Task to carry out
Exact reproduction of all the data is required, with pictures excluded.

Record excerpts
———

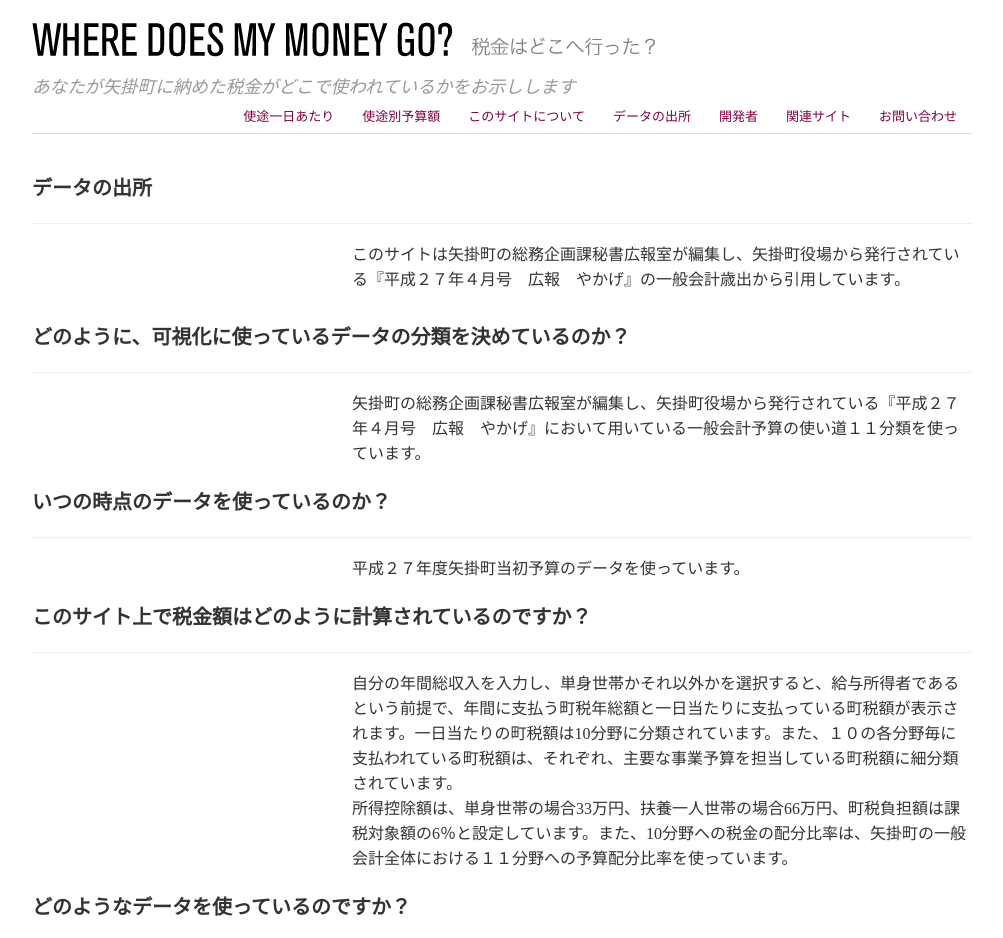
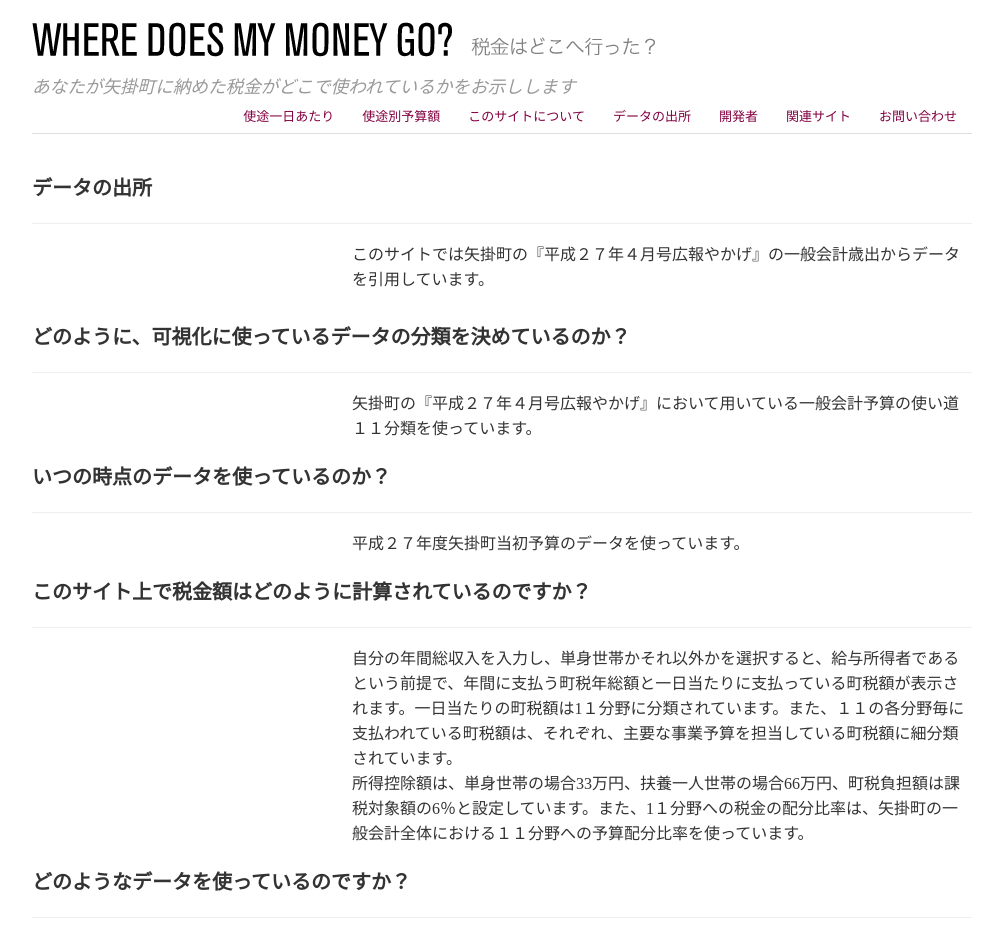
Before and after one commit to data-cradle/spending-yakage, a Jekyll site: the page built from sources.html, in a window 1280 px wide and 1400 px high. Shown: the top 938 px of the window, without its empty margins (138-1141 px from the left). Built offline with Jekyll 4.4.1, drawn with Linux system fonts in a browser that asks for light colours; nearby versions of some CDN libraries; some of the changed text lies outside the part shown.

Commit message:
reviced about,source and default

```diff
--- a/_layouts/default.html
+++ b/_layouts/default.html
@@ -65,7 +65,7 @@
     <div class="inner">
       <div class="container">
         <p>
-          Where Does My Money Go? (日本語版 ver.1.0.) は、イギリスの Open Knowledge Foundation が開発した Where Does My Money Go? (英語版) をベースに開発されています。使われているデータは横浜市財政局財政課が作成している平成24年度一般会計予算のデータをもとにしています。Where Does My Money Go? プロジェクトは、公共データのオープン化を進める有志に支えられています。</p>
+          Where Does My Money Go? (日本語版 ver.1.0.) は、イギリスの Open Knowledge Foundation が開発した Where Does My Money Go? (英語版) をベースに開発されています。Where Does My Money Go? プロジェクトは、公共データのオープン化を進める有志に支えられています。</p>
 
         <ul class="footer-links span4 pull-left">
           <li><a href="http://wheredoesmymoneygo.org">Where Does My Money Go?</a></li>
--- a/about.html
+++ b/about.html
@@ -7,7 +7,7 @@
 
 <div class="row">
   <div class="span8 offset4">
-    <p><a href="http://okfn.org/">Open Knowledge Foundation</a> が運営する<strong>「Where Does My Money Go? /税金はどこへ行った？」</strong>プロジェクトに参画して、矢掛町の有志が構築した<strong>Where Does My Money Go?</strong><a href="http://map.goo.ne.jp/ocn/?address=%E5%B2%A1%E5%B1%B1%E7%9C%8C%E5%80%89%E6%95%B7%E5%B8%82%E7%89%88%E3%81%A7%E3%81%99%E3%80%82&ZM=9&SZ=480,360">岡山県矢掛町版</a>です。</p>
+    <p><a href="http://okfn.org/">Open Knowledge Foundation</a> が運営する<strong>「Where Does My Money Go? /税金はどこへ行った？」</strong>プロジェクトに参画して、高橋川流域圏の有志が構築した<strong>Where Does My Money Go?</strong><a href="http://map.goo.ne.jp/ocn/?address=%E5%B2%A1%E5%B1%B1%E7%9C%8C%E5%80%89%E6%95%B7%E5%B8%82%E7%89%88%E3%81%A7%E3%81%99%E3%80%82&ZM=9&SZ=480,360">岡山県矢掛町版</a>です。</p>
 </div>
 </div>
 <h2 class="page-header">Where Does My Money Go? とは何ですか？</h2>
@@ -26,10 +26,10 @@
 
 <div class="row">
   <div class="span8 offset4">
-    <p>自分の年間総収入をスライドで設定し、単身世帯か扶養一人世帯かを選択すると、給与所得者であるという前提で、矢掛町に納めている市税年総額と13分野毎に一日当たり支払っている市税額が表示されます。
+    <p>自分の年間総収入をスライドで設定し、単身世帯か扶養一人世帯かを選択すると、給与所得者であるという前提で、矢掛町に納めている市税年総額と1１分野毎に一日当たり支払っている市税額が表示されます。
     <ul>
       <li style="list-style:none">※所得控除額は、単身世帯の場合33万円、扶養一人世帯の場合66万円、市税負担額は課税対象額の6％と設定しています。</li>
-      <li style="list-style:none">※税金の配分比率は、矢掛町の企画財政局 企画財政部 財政課が「平成27年度当初予算(案)の概要」において用いている一般会計予算の使いみち13分類を使っています。</li>
+      <li style="list-style:none">※税金の配分比率は、矢掛町が「平成27年度４月号広報やかげ」において用いている一般会計予算の使いみち1１分類を使っています。</li>
     </ul>
     </p>
 
--- a/sources.html
+++ b/sources.html
@@ -7,7 +7,7 @@
 
 <div class="row">
   <div class="span8 offset4">
-  <p>このサイトは矢掛町の総務企画課秘書広報室が編集し、矢掛町役場から発行されている『平成２７年４月号　広報　やかげ』の一般会計歳出から引用しています。</p>
+  <p>このサイトでは矢掛町の『平成２７年４月号広報やかげ』の一般会計歳出からデータを引用しています。</p>
   </div>
 </div>
 
@@ -16,7 +16,7 @@
 
 <div class="row">
   <div class="span8 offset4">
-  矢掛町の総務企画課秘書広報室が編集し、矢掛町役場から発行されている『平成２７年４月号　広報　やかげ』において用いている一般会計予算の使い道１１分類を使っています。
+  矢掛町の『平成２７年４月号広報やかげ』において用いている一般会計予算の使い道１１分類を使っています。
   </div>
 </div>
 <h2 class="page-header">いつの時点のデータを使っているのか？ </h2>
@@ -31,7 +31,7 @@
 
 <div class="row">
   <div class="span8 offset4">
-自分の年間総収入を入力し、単身世帯かそれ以外かを選択すると、給与所得者であるという前提で、年間に支払う町税年総額と一日当たりに支払っている町税額が表示されます。一日当たりの町税額は10分野に分類されています。また、１０の各分野毎に支払われている町税額は、それぞれ、主要な事業予算を担当している町税額に細分類されています。<br/>所得控除額は、単身世帯の場合33万円、扶養一人世帯の場合66万円、町税負担額は課税対象額の6％と設定しています。また、10分野への税金の配分比率は、矢掛町の一般会計全体における１１分野への予算配分比率を使っています。
+自分の年間総収入を入力し、単身世帯かそれ以外かを選択すると、給与所得者であるという前提で、年間に支払う町税年総額と一日当たりに支払っている町税額が表示されます。一日当たりの町税額は1１分野に分類されています。また、１１の各分野毎に支払われている町税額は、それぞれ、主要な事業予算を担当している町税額に細分類されています。<br/>所得控除額は、単身世帯の場合33万円、扶養一人世帯の場合66万円、町税負担額は課税対象額の6％と設定しています。また、1１分野への税金の配分比率は、矢掛町の一般会計全体における１１分野への予算配分比率を使っています。
 </div>
 </div>
 
@@ -49,7 +49,7 @@
 
 <div class="row">
   <div class="span8 offset4">
-  今回の<strong>Where Does My Money Go?</strong> β版は矢掛町の平成27年度一般会計予算のうち、主要事業のみを対象としています。
+  矢掛町の平成27年度一般会計予算のうち、主要事業のみのデータを使っています。
 
   </div>
 </div>
```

———

Solution
Before and after one commit to data-cradle/spending-yakage, a Jekyll site: the page built from sources.html, in a window 1280 px wide and 1400 px high. Shown: the top 938 px of the window, without its empty margins (138-1141 px from the left). Built offline with Jekyll 4.4.1, drawn with Linux system fonts in a browser that asks for light colours; nearby versions of some CDN libraries; some of the changed text lies outside the part shown.

Commit message:
reviced about,source and default

```diff
--- a/_layouts/default.html
+++ b/_layouts/default.html
@@ -65,7 +65,7 @@
     <div class="inner">
       <div class="container">
         <p>
-          Where Does My Money Go? (日本語版 ver.1.0.) は、イギリスの Open Knowledge Foundation が開発した Where Does My Money Go? (英語版) をベースに開発されています。使われているデータは横浜市財政局財政課が作成している平成24年度一般会計予算のデータをもとにしています。Where Does My Money Go? プロジェクトは、公共データのオープン化を進める有志に支えられています。</p>
+          Where Does My Money Go? (日本語版 ver.1.0.) は、イギリスの Open Knowledge Foundation が開発した Where Does My Money Go? (英語版) をベースに開発されています。Where Does My Money Go? プロジェクトは、公共データのオープン化を進める有志に支えられています。</p>
 
         <ul class="footer-links span4 pull-left">
           <li><a href="http://wheredoesmymoneygo.org">Where Does My Money Go?</a></li>
--- a/about.html
+++ b/about.html
@@ -7,7 +7,7 @@
 
 <div class="row">
   <div class="span8 offset4">
-    <p><a href="http://okfn.org/">Open Knowledge Foundation</a> が運営する<strong>「Where Does My Money Go? /税金はどこへ行った？」</strong>プロジェクトに参画して、矢掛町の有志が構築した<strong>Where Does My Money Go?</strong><a href="http://map.goo.ne.jp/ocn/?address=%E5%B2%A1%E5%B1%B1%E7%9C%8C%E5%80%89%E6%95%B7%E5%B8%82%E7%89%88%E3%81%A7%E3%81%99%E3%80%82&ZM=9&SZ=480,360">岡山県矢掛町版</a>です。</p>
+    <p><a href="http://okfn.org/">Open Knowledge Foundation</a> が運営する<strong>「Where Does My Money Go? /税金はどこへ行った？」</strong>プロジェクトに参画して、高橋川流域圏の有志が構築した<strong>Where Does My Money Go?</strong><a href="http://map.goo.ne.jp/ocn/?address=%E5%B2%A1%E5%B1%B1%E7%9C%8C%E5%80%89%E6%95%B7%E5%B8%82%E7%89%88%E3%81%A7%E3%81%99%E3%80%82&ZM=9&SZ=480,360">岡山県矢掛町版</a>です。</p>
 </div>
 </div>
 <h2 class="page-header">Where Does My Money Go? とは何ですか？</h2>
@@ -26,10 +26,10 @@
 
 <div class="row">
   <div class="span8 offset4">
-    <p>自分の年間総収入をスライドで設定し、単身世帯か扶養一人世帯かを選択すると、給与所得者であるという前提で、矢掛町に納めている市税年総額と13分野毎に一日当たり支払っている市税額が表示されます。
+    <p>自分の年間総収入をスライドで設定し、単身世帯か扶養一人世帯かを選択すると、給与所得者であるという前提で、矢掛町に納めている市税年総額と1１分野毎に一日当たり支払っている市税額が表示されます。
     <ul>
       <li style="list-style:none">※所得控除額は、単身世帯の場合33万円、扶養一人世帯の場合66万円、市税負担額は課税対象額の6％と設定しています。</li>
-      <li style="list-style:none">※税金の配分比率は、矢掛町の企画財政局 企画財政部 財政課が「平成27年度当初予算(案)の概要」において用いている一般会計予算の使いみち13分類を使っています。</li>
+      <li style="list-style:none">※税金の配分比率は、矢掛町が「平成27年度４月号広報やかげ」において用いている一般会計予算の使いみち1１分類を使っています。</li>
     </ul>
     </p>
 
--- a/sources.html
+++ b/sources.html
@@ -7,7 +7,7 @@
 
 <div class="row">
   <div class="span8 offset4">
-  <p>このサイトは矢掛町の総務企画課秘書広報室が編集し、矢掛町役場から発行されている『平成２７年４月号　広報　やかげ』の一般会計歳出から引用しています。</p>
+  <p>このサイトでは矢掛町の『平成２７年４月号広報やかげ』の一般会計歳出からデータを引用しています。</p>
   </div>
 </div>
 
@@ -16,7 +16,7 @@
 
 <div class="row">
   <div class="span8 offset4">
-  矢掛町の総務企画課秘書広報室が編集し、矢掛町役場から発行されている『平成２７年４月号　広報　やかげ』において用いている一般会計予算の使い道１１分類を使っています。
+  矢掛町の『平成２７年４月号広報やかげ』において用いている一般会計予算の使い道１１分類を使っています。
   </div>
 </div>
 <h2 class="page-header">いつの時点のデータを使っているのか？ </h2>
@@ -31,7 +31,7 @@
 
 <div class="row">
   <div class="span8 offset4">
-自分の年間総収入を入力し、単身世帯かそれ以外かを選択すると、給与所得者であるという前提で、年間に支払う町税年総額と一日当たりに支払っている町税額が表示されます。一日当たりの町税額は10分野に分類されています。また、１０の各分野毎に支払われている町税額は、それぞれ、主要な事業予算を担当している町税額に細分類されています。<br/>所得控除額は、単身世帯の場合33万円、扶養一人世帯の場合66万円、町税負担額は課税対象額の6％と設定しています。また、10分野への税金の配分比率は、矢掛町の一般会計全体における１１分野への予算配分比率を使っています。
+自分の年間総収入を入力し、単身世帯かそれ以外かを選択すると、給与所得者であるという前提で、年間に支払う町税年総額と一日当たりに支払っている町税額が表示されます。一日当たりの町税額は1１分野に分類されています。また、１１の各分野毎に支払われている町税額は、それぞれ、主要な事業予算を担当している町税額に細分類されています。<br/>所得控除額は、単身世帯の場合33万円、扶養一人世帯の場合66万円、町税負担額は課税対象額の6％と設定しています。また、1１分野への税金の配分比率は、矢掛町の一般会計全体における１１分野への予算配分比率を使っています。
 </div>
 </div>
 
@@ -49,7 +49,7 @@
 
 <div class="row">
   <div class="span8 offset4">
-  今回の<strong>Where Does My Money Go?</strong> β版は矢掛町の平成27年度一般会計予算のうち、主要事業のみを対象としています。
+  矢掛町の平成27年度一般会計予算のうち、主要事業のみのデータを使っています。
 
   </div>
 </div>
```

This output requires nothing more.